Task prompt: Faithfully repeat each entry below, minus the pictures.

Top of Supplied data

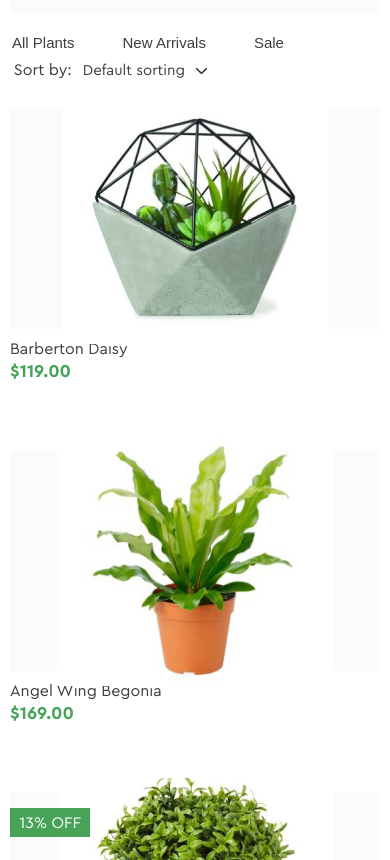
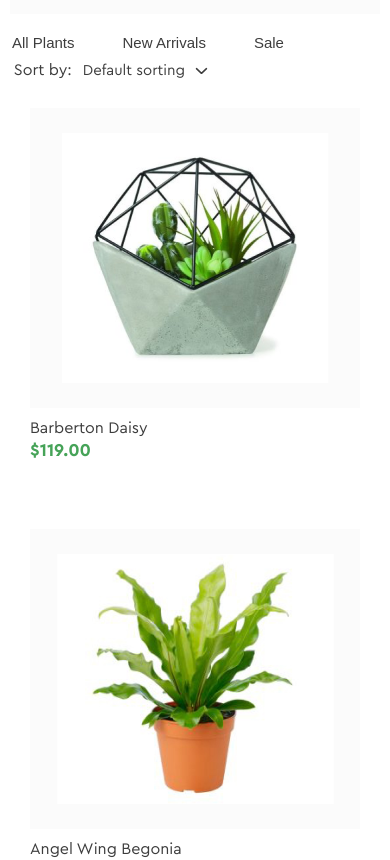
Before and after one commit to Serhii1337/Homeworks, a plain HTML site: page index.html in a window 390 px wide. Shown: the part 1301-2161 px from the top of the page. Drawn offline with Linux system fonts and the light colour scheme.

Commit message:
adaptationfix2

```diff
--- a/css/style.css
+++ b/css/style.css
@@ -1316,12 +1316,9 @@
 }
 
 @media (max-width: 767px) {
-    .goods-bg {
-        height: 221px;
-    }
     .item {
         width: 100%;
-        margin: 0 auto;
+        margin: 0 20px;
     }
     .our-blog-box {
         flex-wrap: wrap;
```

Bottom of Supplied data

Exercise answer:
Before and after one commit to Serhii1337/Homeworks, a plain HTML site: page index.html in a window 390 px wide. Shown: the part 1301-2161 px from the top of the page. Drawn offline with Linux system fonts and the light colour scheme.

Commit message:
adaptationfix2

```diff
--- a/css/style.css
+++ b/css/style.css
@@ -1316,12 +1316,9 @@
 }
 
 @media (max-width: 767px) {
-    .goods-bg {
-        height: 221px;
-    }
     .item {
         width: 100%;
-        margin: 0 auto;
+        margin: 0 20px;
     }
     .our-blog-box {
         flex-wrap: wrap;
```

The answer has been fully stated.